The few successes include a dish involving caviar that comes with a $75 supplementary fee, and a white-truffle risotto for an additional $175.
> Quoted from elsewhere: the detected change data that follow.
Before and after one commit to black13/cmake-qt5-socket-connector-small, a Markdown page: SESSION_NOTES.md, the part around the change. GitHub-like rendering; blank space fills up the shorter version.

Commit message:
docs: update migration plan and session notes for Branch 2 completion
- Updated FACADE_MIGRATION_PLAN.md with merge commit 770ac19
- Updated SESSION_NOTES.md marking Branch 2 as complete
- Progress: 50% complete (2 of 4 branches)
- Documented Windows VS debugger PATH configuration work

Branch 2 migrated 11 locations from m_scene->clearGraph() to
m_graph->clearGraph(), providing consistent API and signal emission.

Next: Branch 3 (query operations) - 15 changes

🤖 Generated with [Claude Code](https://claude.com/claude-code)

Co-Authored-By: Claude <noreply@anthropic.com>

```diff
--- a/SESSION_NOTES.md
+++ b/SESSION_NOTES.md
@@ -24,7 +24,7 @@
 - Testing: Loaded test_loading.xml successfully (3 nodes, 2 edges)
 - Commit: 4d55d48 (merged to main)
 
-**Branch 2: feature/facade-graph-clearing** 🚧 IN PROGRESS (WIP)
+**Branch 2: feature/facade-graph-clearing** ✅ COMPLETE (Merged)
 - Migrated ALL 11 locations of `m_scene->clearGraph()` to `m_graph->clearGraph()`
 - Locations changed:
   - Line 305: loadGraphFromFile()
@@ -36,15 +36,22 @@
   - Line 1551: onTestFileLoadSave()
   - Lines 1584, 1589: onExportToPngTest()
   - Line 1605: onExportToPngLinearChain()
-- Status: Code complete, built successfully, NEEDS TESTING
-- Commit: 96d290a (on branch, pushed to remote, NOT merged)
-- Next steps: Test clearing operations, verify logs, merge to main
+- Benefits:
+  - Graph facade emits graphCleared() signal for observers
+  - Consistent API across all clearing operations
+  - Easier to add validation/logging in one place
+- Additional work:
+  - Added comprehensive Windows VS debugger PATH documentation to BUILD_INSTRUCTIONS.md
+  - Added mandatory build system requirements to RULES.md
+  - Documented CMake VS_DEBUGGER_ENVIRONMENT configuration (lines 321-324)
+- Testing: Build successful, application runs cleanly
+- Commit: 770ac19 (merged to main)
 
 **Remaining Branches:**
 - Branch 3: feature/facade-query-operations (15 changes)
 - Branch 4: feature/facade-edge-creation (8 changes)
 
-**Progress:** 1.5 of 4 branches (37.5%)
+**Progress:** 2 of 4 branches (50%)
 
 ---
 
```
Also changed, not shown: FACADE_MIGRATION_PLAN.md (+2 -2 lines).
"Is Per Se worth the time and money?" Wells asks at the end. Spoiler alert: The answer is a two-letter word.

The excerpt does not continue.